More dazzled and drove back his enemies Guienne, Champaigne, Rheims, Orleans,
Than mid-day sun fierce bent against their faces. Paris, Guysors, Poictiers, are all quite lost.
What should I say? his deeds exceed all speech: Bed. What say'st thou, man, before dead
He ne'er lift up his hand but conqueréd.

Henry's corse? Exe. We mourn in black: why mourn we not Speak softly, or the loss of those great towns in blood ?

Will make him bürst his lead and rise from · Henry is dead, and never shall revive:

death. Upon a wooden coffin we attend;

Glo, Is Paris lost? is Rouen yielded up? And death's dishonourable victory

If Henry were recalled to life again, We with our stately presence glorify,

These news would cause him once more yield Like captives bound to a triumphant car.

the ghost. What, shall we curse the planets of mishap Exe. How were they lost; what treachery That plotted thus our glory's overthrow ?

was used ? Or shall we think the subtle-witted French

Mess. No treachery; but want of men and Conjurors and sorcerers, that, afraid of him,

money. By magic verses have contrived his end?

Among the soldiers this is mutteréd :Win. He was a king blessed of the King of That here you maintain several factions, kings.

And, whilst a field should be despatched and Unto the French the dreadful judgment day

fought, So dreadful will not be, as was his sight.

You are disputing of your generals. The battles of the Lord of hosts he fought: One would have lingering wars, with little cost; The church's prayers made him so prosperous. Another would fly swift, but wanteth wings; Glo. The church! where is it? Had not church A third man thinks, without expense at all, men prayed,

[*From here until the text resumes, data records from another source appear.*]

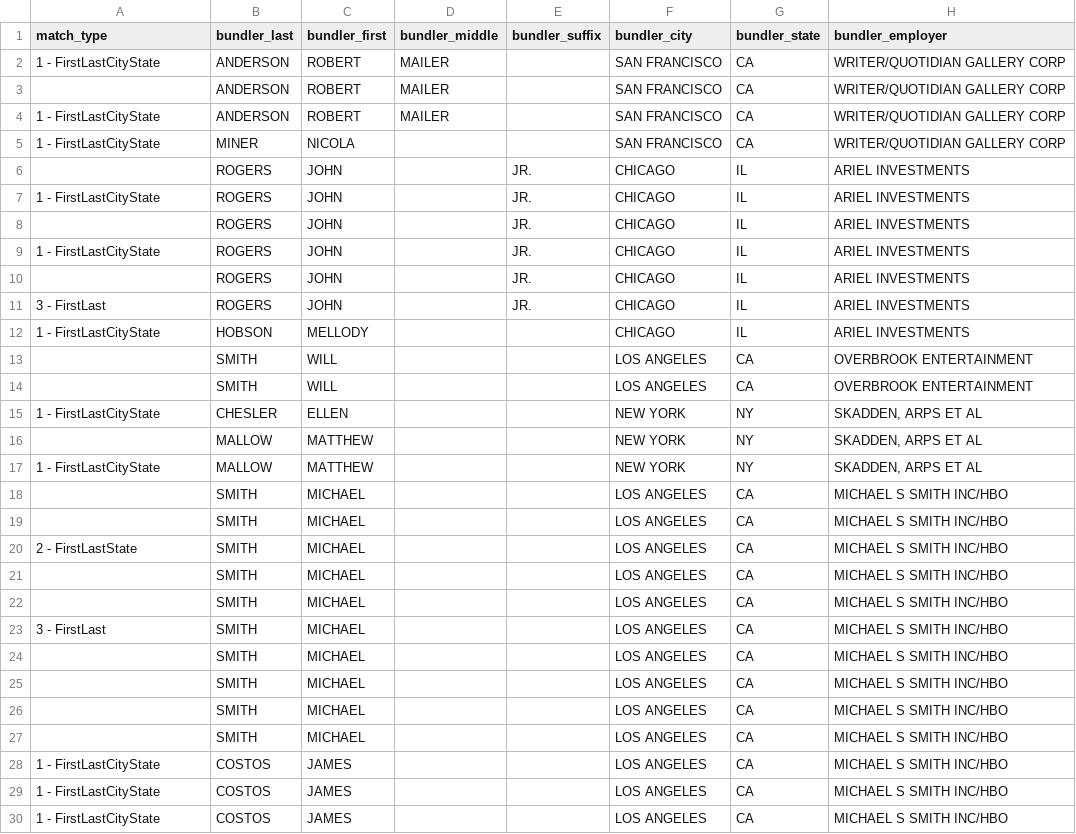
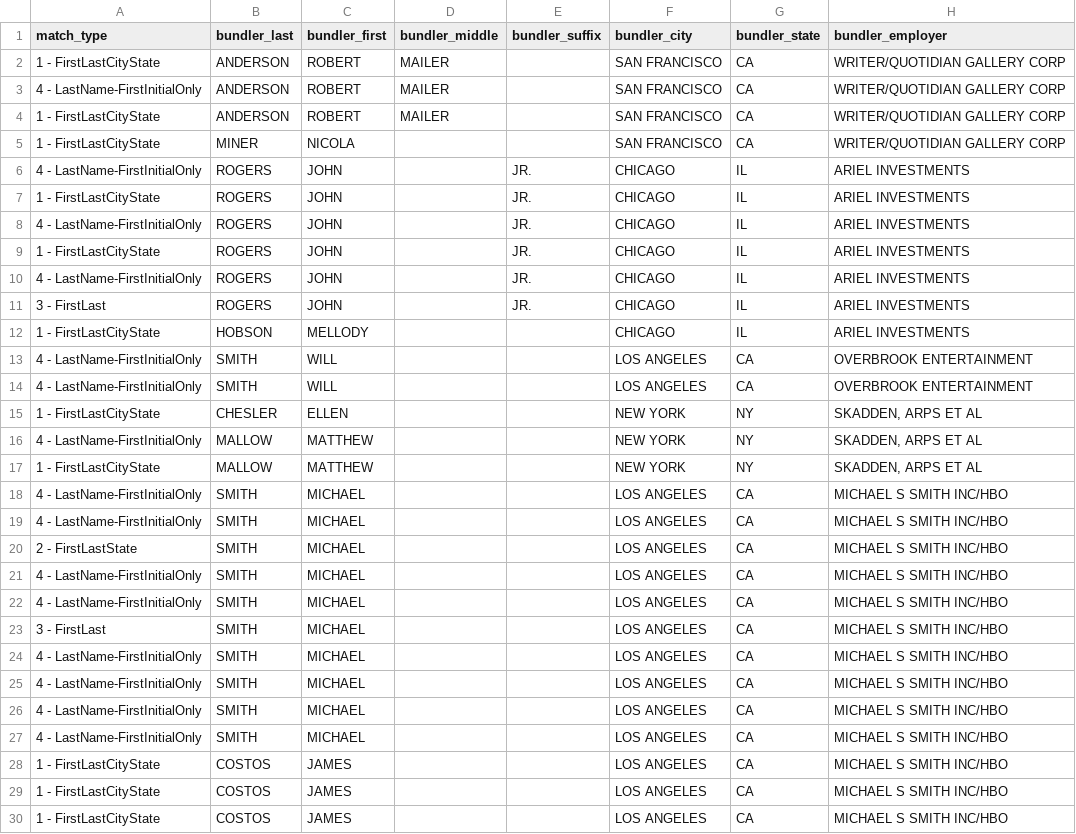
Before and after one commit to amkessler/cnn_fec_obamabundlers, a CSV file: output/final_for_research_500andabove.csv, drawn as a sheet; only a part is shown; the diff covers the shown part only; the diff names each change by its address in the sheet, - before the commit and + after, or states it on an @@ line.

```diff
--- a/output/final_for_research_500andabove.csv
+++ b/output/final_for_research_500andabove.csv
-A3 (match_type): (empty)
+A3 (match_type): 4 - LastName-FirstInitialOnly
-A6 (match_type): (empty)
+A6 (match_type): 4 - LastName-FirstInitialOnly
-A8 (match_type): (empty)
+A8 (match_type): 4 - LastName-FirstInitialOnly
-A10 (match_type): (empty)
+A10 (match_type): 4 - LastName-FirstInitialOnly
-A13:A14 (match_type): (empty)
+A13:A14 (match_type): 4 - LastName-FirstInitialOnly
-A16 (match_type): (empty)
+A16 (match_type): 4 - LastName-FirstInitialOnly
-A18:A19 (match_type): (empty)
+A18:A19 (match_type): 4 - LastName-FirstInitialOnly
-A21:A22 (match_type): (empty)
+A21:A22 (match_type): 4 - LastName-FirstInitialOnly
-A24:A27 (match_type): (empty)
+A24:A27 (match_type): 4 - LastName-FirstInitialOnly
```
Also changed, not shown: 155 edited cells elsewhere in this file, 1 other file.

By guileful fair words peace may be obtained. His thread of life had not so soon decayed. Awake, awake, English nobility! None do you like but an effeminate prince, Let not sloth dim your honours new begot. Whom, like a schoolboy, you may overawe. Cropped are the flower-de-luces in your arms : Win. Gloster, whate'er we like, thou art pro Of England's coat one half is cut away. tector,

Exe. Were our tears wanting to this funeral, And lookest to command the prince and realm. These tidings would call forth her flowing tides. Thy wife is proud: she holdeth thee in awe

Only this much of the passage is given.